Kampala. The president of the Uganda Medical Association, Dr Anthony Ekwaro Obuku, has said his attack last week will not intimidate him to stop the struggle of advocating for doctors’ welfare.
“I am not in any way influenced by this attack that maybe we should change tactic [in expressing our displeasure about the doctors’ welfare] or call it [the strike] off all together,” Dr Obuku told Daily Monitor in a telephone interview on Wednesday.
Dr Obuku, who led medical doctors across the country to lay down their tools in November, demanding improvement of their welfare, was attacked by suspected thugs at his gate in Kitikifumba, Kira Municipality, last Wednesday.
The thugs, who vanished with his wristwatch, wallet and mobile phone after smashing his car windows, also inflicted injuries on his face. He was taken to Case Hospital in Kampala.
Dr Obuku said he did not want to agree with earlier suspicions that it was a political witch-hunt, but wondered how ordinary thugs could dress up so smartly and speak fluent English like his tormentors.
“They were well dressed …So one wonders whether they were either robbers or state agents …and how they knew that I could not speak Luganda…that I knew English,” he said. The doctor is currently recuperating at his home.

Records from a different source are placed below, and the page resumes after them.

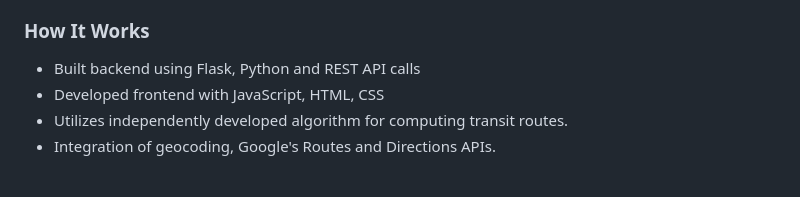
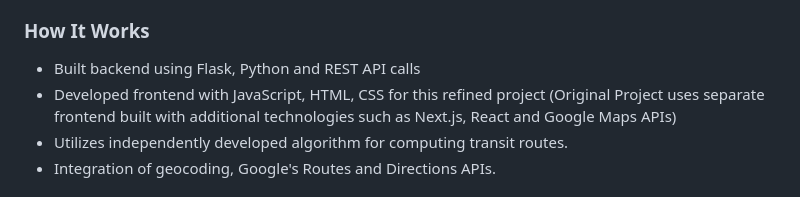
Before and after one commit to anreetka/Refined-ElleHacks-2024, a Markdown page: README.md, the part around the change. GitHub-like rendering.

```diff
--- a/README.md
+++ b/README.md
@@ -16,7 +16,7 @@ Winter Way is a web application designed to assist users in finding safe routes
 
 ### How It Works
 - Built backend using Flask, Python and REST API calls
-- Developed frontend with JavaScript, HTML, CSS
+- Developed frontend with JavaScript, HTML, CSS for this refined project (Original Project uses separate frontend built with additional technologies such as Next.js, React and Google Maps APIs)
 - Utilizes independently developed algorithm for computing transit routes.
 - Integration of geocoding, Google's Routes and Directions APIs.
 
```
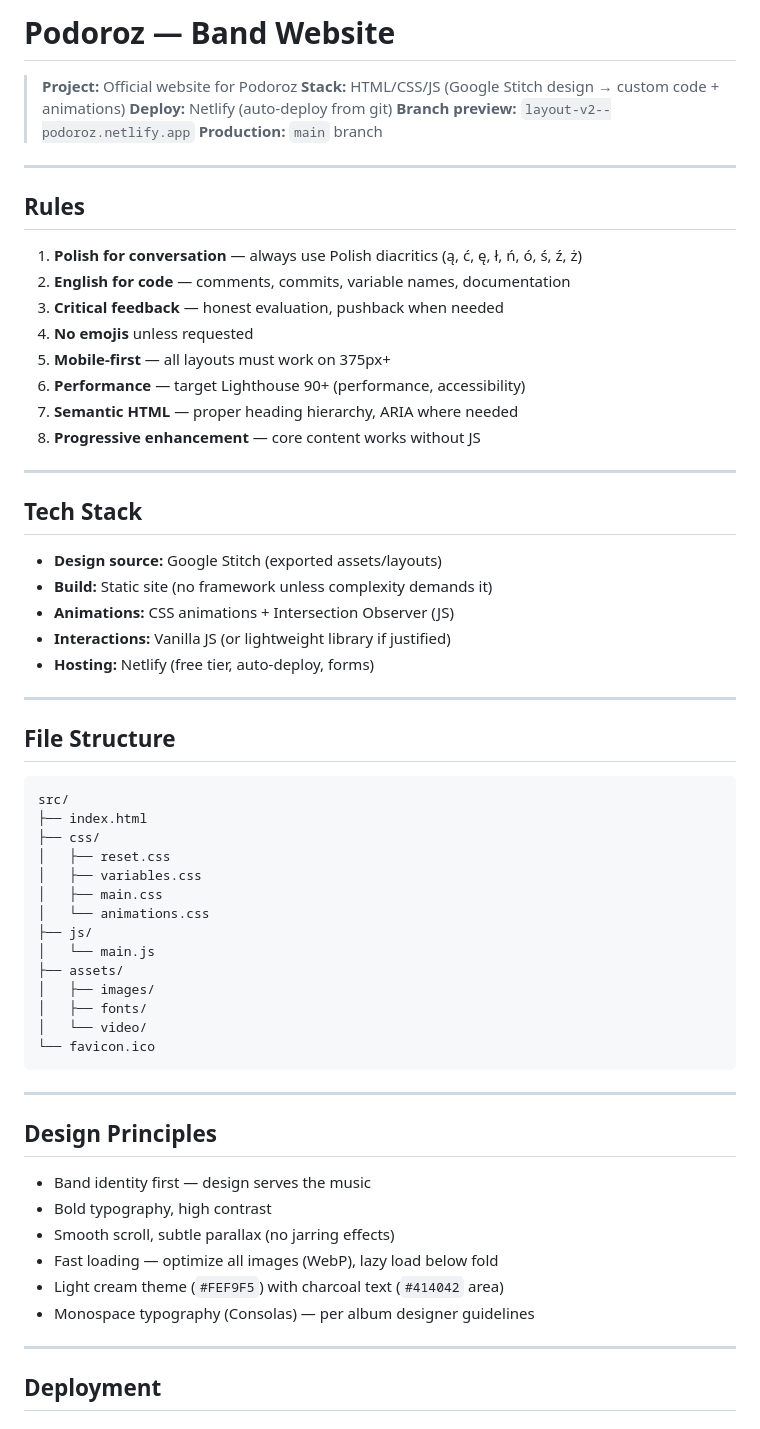
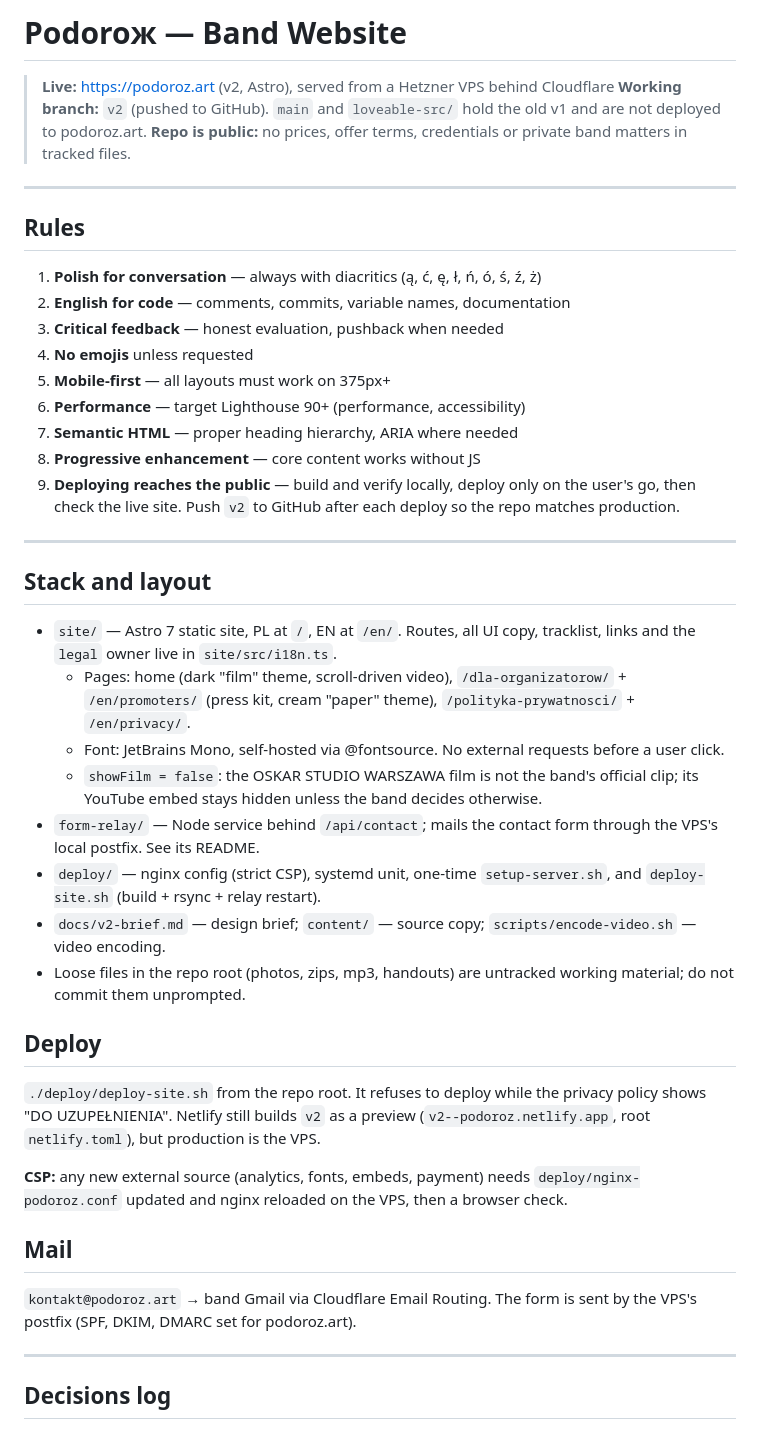
Before and after one commit to AndrzejGolos/podoroz, a Markdown page: .claude/CLAUDE.md, the part around one of its changes. Drawn GitHub-style.

Commit message:
Rewrite project CLAUDE.md to the live v2 setup with a decisions log
Co-Authored-By: Claude Opus 5.5 <noreply@anthropic.com>

````diff
--- a/.claude/CLAUDE.md
+++ b/.claude/CLAUDE.md
@@ -1,16 +1,14 @@
-# Podoroz — Band Website
+# Podoroж — Band Website
 
-> **Project:** Official website for Podoroz
-> **Stack:** HTML/CSS/JS (Google Stitch design → custom code + animations)
-> **Deploy:** Netlify (auto-deploy from git)
-> **Branch preview:** `layout-v2--podoroz.netlify.app`
-> **Production:** `main` branch
+> **Live:** https://podoroz.art (v2, Astro), served from a Hetzner VPS behind Cloudflare
+> **Working branch:** `v2` (pushed to GitHub). `main` and `loveable-src/` hold the old v1 and are not deployed to podoroz.art.
+> **Repo is public:** no prices, offer terms, credentials or private band matters in tracked files.
 
 ---
 
 ## Rules
 
-1. **Polish for conversation** — always use Polish diacritics (ą, ć, ę, ł, ń, ó, ś, ź, ż)
+1. **Polish for conversation** — always with diacritics (ą, ć, ę, ł, ń, ó, ś, ź, ż)
 2. **English for code** — comments, commits, variable names, documentation
 3. **Critical feedback** — honest evaluation, pushback when needed
 4. **No emojis** unless requested
@@ -18,50 +16,33 @@
 6. **Performance** — target Lighthouse 90+ (performance, accessibility)
 7. **Semantic HTML** — proper heading hierarchy, ARIA where needed
 8. **Progressive enhancement** — core content works without JS
+9. **Deploying reaches the public** — build and verify locally, deploy only on the user's go, then check the live site. Push `v2` to GitHub after each deploy so the repo matches production.
 
 ---
 
-## Tech Stack
+## Stack and layout
 
-- **Design source:** Google Stitch (exported assets/layouts)
-- **Build:** Static site (no framework unless complexity demands it)
-- **Animations:** CSS animations + Intersection Observer (JS)
-- **Interactions:** Vanilla JS (or lightweight library if justified)
-- **Hosting:** Netlify (free tier, auto-deploy, forms)
+- `site/` — Astro 7 static site, PL at `/`, EN at `/en/`. Routes, all UI copy, tracklist, links and the `legal` owner live in `site/src/i18n.ts`.
+  - Pages: home (dark "film" theme, scroll-driven video), `/dla-organizatorow/` + `/en/promoters/` (press kit, cream "paper" theme), `/polityka-prywatnosci/` + `/en/privacy/`.
+  - Font: JetBrains Mono, self-hosted via @fontsource. No external requests before a user click.
+  - `showFilm = false`: the OSKAR STUDIO WARSZAWA film is not the band's official clip; its YouTube embed stays hidden unless the band decides otherwise.
+- `form-relay/` — Node service behind `/api/contact`; mails the contact form through the VPS's local postfix. See its README.
+- `deploy/` — nginx config (strict CSP), systemd unit, one-time `setup-server.sh`, and `deploy-site.sh` (build + rsync + relay restart).
+- `docs/v2-brief.md` — design brief; `content/` — source copy; `scripts/encode-video.sh` — video encoding.
+- Loose files in the repo root (photos, zips, mp3, handouts) are untracked working material; do not commit them unprompted.
+
+## Deploy
+
+`./deploy/deploy-site.sh` from the repo root. It refuses to deploy while the privacy policy shows "DO UZUPEŁNIENIA".
+Netlify still builds `v2` as a preview (`v2--podoroz.netlify.app`, root `netlify.toml`), but production is the VPS.
+
+**CSP:** any new external source (analytics, fonts, embeds, payment) needs `deploy/nginx-podoroz.conf` updated and nginx reloaded on the VPS, then a browser check.
+
+## Mail
+
+`kontakt@podoroz.art` → band Gmail via Cloudflare Email Routing. The form is sent by the VPS's postfix (SPF, DKIM, DMARC set for podoroz.art).
 
 ---
 
-## File Structure
+## Decisions log
 
-```
-src/
-├── index.html
-├── css/
-│   ├── reset.css
-│   ├── variables.css
-│   ├── main.css
-│   └── animations.css
-├── js/
-│   └── main.js
-├── assets/
-│   ├── images/
-│   ├── fonts/
-│   └── video/
-└── favicon.ico
-```
-
----
-
-## Design Principles
-
-- Band identity first — design serves the music
-- Bold typography, high contrast
-- Smooth scroll, subtle parallax (no jarring effects)
-- Fast loading — optimize all images (WebP), lazy load below fold
-- Light cream theme (`#FEF9F5`) with charcoal text (`#414042` area)
-- Monospace typography (Consolas) — per album designer guidelines
-
----
-
-## Deployment
-
````
Also changed, not shown: other parts of .claude/CLAUDE.md (+6 -35 lines).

“Investigations by the doctors indicate that I got fractures to my facial bones [any of the bones surrounding the mouth and nose and contributing to the eye sockets, including the upper jawbones] and the nose bridge; affecting the alignment of the teeth that I cannot chew meat now,” he said.
On the fateful day, Dr Obuku took long to leave his office at Makerere University Medical School at Mulago hospital because his supervisor was concerned he was lagging behind to complete his PhD final paper.
“I got home and had not yet hooted when…around five [people]surrounded me. They hit the car from the sides with a huge stone on all the three windows. I think as I turned to see who was at the window, it [the stone] hit my face because I saw somebody on my right [window],” he narrates the incident, before thugs demanded his watch.
Realising they could turn to his family members who had intervened after hearing the scuffle, he told them to call for help by telephone until police from Kira Police post arrived.
He then asked police to protect the rest of the members as one of his neighbours took him to hospital.
Due to the insecurity in the area, Dr Obuku said residents have since formed a group of crime preventers whom they pay through collective fund-raising.
The group was occupied at another scene of crime where his other relatives had been attacked hours earlier.
Although police say investigations into the incident are on-going, Dr Obuku is doubtful, accusing them of failing to help him the first time he was robbed of property worth Shs15m when he had just moved to the house.
“I have not heard anything from them but also don’t expect much because their role has been reduced to quelling political riots,” he said.
Dr Obuku urged government to get a durable solution to fight crime and youth unemployment.